▸ Work to be completed
For the records below, tally the lines that contain "append" and give only that number.

▸ Dataset records
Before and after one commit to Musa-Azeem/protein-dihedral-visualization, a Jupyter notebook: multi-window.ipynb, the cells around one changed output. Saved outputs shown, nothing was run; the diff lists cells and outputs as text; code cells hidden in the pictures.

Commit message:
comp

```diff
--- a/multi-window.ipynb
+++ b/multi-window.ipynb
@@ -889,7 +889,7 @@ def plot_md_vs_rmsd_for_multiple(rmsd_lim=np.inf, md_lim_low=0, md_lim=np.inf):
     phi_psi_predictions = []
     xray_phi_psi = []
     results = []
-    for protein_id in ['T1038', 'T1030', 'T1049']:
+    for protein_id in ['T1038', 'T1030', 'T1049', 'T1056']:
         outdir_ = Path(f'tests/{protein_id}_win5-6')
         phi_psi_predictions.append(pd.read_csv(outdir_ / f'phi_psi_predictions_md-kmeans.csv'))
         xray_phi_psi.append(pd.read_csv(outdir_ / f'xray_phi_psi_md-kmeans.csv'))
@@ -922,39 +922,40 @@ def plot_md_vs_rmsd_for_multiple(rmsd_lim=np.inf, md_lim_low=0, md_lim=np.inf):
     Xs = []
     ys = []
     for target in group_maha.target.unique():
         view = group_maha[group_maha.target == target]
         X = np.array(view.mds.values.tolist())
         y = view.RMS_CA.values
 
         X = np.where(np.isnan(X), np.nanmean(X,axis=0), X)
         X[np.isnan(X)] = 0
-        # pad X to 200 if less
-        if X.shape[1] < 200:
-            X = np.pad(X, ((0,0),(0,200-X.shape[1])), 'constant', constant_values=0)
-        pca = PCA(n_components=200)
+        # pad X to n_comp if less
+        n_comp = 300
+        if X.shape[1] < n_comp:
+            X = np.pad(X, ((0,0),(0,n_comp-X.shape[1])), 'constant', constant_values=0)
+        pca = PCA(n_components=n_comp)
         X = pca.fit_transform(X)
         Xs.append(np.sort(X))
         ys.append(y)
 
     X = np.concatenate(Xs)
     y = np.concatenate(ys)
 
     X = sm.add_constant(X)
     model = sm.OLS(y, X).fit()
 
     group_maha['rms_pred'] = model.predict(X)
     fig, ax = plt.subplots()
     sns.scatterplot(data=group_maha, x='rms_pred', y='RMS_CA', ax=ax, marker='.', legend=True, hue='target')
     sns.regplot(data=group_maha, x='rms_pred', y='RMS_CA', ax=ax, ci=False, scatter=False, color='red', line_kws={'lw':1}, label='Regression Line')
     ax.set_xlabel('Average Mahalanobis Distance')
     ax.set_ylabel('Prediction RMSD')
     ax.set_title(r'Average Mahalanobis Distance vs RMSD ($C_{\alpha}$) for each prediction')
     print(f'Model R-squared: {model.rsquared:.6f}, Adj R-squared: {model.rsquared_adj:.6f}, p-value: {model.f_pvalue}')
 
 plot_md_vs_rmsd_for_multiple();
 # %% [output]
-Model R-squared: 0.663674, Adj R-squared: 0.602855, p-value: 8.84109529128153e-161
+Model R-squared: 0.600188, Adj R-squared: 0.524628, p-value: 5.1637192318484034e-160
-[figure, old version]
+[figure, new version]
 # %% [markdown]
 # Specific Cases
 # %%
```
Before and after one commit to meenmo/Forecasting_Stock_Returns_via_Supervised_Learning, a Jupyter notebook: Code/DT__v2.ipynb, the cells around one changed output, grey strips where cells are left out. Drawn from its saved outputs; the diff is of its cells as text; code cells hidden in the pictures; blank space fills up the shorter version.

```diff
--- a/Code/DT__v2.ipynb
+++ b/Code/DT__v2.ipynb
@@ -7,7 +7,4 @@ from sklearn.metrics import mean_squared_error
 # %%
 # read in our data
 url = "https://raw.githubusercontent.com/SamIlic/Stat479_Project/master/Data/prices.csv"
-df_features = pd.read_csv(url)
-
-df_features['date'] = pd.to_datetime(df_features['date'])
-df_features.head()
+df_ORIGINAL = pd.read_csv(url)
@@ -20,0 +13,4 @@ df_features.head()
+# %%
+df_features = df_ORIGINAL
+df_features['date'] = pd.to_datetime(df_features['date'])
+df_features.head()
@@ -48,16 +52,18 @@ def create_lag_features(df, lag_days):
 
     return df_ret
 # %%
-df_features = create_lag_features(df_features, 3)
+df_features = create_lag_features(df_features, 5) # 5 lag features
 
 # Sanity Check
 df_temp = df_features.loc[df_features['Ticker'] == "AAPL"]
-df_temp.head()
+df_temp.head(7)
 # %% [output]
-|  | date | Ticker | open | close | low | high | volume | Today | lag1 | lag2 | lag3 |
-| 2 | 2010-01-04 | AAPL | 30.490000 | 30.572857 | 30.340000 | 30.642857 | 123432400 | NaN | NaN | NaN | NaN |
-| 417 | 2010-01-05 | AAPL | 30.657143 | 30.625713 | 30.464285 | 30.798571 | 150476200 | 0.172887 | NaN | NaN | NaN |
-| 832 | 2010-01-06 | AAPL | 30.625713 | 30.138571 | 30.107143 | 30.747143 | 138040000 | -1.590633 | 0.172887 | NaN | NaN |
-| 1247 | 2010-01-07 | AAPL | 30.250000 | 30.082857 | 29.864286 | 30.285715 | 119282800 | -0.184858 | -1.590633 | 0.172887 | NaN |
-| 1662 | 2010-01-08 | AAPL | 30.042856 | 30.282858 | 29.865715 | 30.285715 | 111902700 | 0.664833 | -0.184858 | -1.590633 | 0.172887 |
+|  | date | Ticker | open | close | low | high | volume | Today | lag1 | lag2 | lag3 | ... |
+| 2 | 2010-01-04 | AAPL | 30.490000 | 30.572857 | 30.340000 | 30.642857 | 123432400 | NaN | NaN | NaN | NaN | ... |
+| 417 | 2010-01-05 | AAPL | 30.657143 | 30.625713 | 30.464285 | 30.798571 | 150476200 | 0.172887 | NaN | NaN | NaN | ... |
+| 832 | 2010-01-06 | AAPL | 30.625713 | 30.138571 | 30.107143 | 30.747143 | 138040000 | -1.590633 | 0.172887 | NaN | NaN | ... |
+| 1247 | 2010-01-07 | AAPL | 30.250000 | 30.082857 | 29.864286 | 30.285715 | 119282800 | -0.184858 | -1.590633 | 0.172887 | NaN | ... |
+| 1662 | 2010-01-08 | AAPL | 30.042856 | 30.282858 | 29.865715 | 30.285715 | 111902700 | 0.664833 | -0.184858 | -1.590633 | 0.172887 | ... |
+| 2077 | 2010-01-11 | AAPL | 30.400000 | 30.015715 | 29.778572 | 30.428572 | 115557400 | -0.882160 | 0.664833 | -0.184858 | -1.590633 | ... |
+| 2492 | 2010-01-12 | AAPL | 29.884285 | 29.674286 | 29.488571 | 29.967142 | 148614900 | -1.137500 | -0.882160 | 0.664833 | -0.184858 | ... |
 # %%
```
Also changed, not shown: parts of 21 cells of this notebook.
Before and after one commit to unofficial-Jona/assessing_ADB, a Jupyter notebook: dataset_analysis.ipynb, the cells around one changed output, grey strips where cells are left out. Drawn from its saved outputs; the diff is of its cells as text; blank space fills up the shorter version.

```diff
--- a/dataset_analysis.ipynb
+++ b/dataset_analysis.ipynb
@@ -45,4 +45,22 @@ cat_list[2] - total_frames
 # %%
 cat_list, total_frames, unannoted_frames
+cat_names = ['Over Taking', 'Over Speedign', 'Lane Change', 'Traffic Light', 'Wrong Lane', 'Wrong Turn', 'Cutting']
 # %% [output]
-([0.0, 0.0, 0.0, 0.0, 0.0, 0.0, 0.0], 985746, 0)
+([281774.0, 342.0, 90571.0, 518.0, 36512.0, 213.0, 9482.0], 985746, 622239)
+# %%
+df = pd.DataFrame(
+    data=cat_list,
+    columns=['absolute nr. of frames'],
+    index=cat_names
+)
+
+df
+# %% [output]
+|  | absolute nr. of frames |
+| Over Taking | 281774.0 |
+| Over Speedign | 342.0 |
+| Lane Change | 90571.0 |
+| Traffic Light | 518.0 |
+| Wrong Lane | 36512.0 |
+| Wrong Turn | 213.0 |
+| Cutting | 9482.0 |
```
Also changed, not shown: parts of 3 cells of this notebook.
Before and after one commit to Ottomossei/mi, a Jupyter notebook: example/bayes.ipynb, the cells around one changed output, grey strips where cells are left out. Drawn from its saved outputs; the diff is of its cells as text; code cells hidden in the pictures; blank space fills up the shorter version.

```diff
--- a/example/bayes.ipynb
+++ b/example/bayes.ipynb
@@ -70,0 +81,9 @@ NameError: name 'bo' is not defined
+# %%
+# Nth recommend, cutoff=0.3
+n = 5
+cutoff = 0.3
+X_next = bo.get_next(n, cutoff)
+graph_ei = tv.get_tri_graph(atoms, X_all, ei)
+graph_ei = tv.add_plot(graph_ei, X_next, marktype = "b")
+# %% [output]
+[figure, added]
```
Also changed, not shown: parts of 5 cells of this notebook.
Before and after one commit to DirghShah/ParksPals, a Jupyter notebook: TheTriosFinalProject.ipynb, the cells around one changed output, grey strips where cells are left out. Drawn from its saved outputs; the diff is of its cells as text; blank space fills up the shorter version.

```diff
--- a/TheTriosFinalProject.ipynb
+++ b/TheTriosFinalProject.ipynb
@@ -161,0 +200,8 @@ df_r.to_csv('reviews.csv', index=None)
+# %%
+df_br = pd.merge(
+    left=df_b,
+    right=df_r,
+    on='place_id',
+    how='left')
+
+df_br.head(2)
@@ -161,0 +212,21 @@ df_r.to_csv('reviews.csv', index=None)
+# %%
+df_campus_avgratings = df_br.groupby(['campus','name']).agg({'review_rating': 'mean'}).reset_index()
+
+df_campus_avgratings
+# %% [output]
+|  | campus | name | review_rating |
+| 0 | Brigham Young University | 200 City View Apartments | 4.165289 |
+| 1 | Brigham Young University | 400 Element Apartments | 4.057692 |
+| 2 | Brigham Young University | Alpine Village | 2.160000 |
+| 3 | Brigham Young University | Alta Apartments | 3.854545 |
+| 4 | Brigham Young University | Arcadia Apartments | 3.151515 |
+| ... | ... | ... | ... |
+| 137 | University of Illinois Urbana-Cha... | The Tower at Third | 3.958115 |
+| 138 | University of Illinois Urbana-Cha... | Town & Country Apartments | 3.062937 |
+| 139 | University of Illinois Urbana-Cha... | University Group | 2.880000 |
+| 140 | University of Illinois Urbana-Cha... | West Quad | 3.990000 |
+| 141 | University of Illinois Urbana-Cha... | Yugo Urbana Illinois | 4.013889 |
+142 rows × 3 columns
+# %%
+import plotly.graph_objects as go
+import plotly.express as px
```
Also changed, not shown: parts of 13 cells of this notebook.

▸ Response for this exercise
4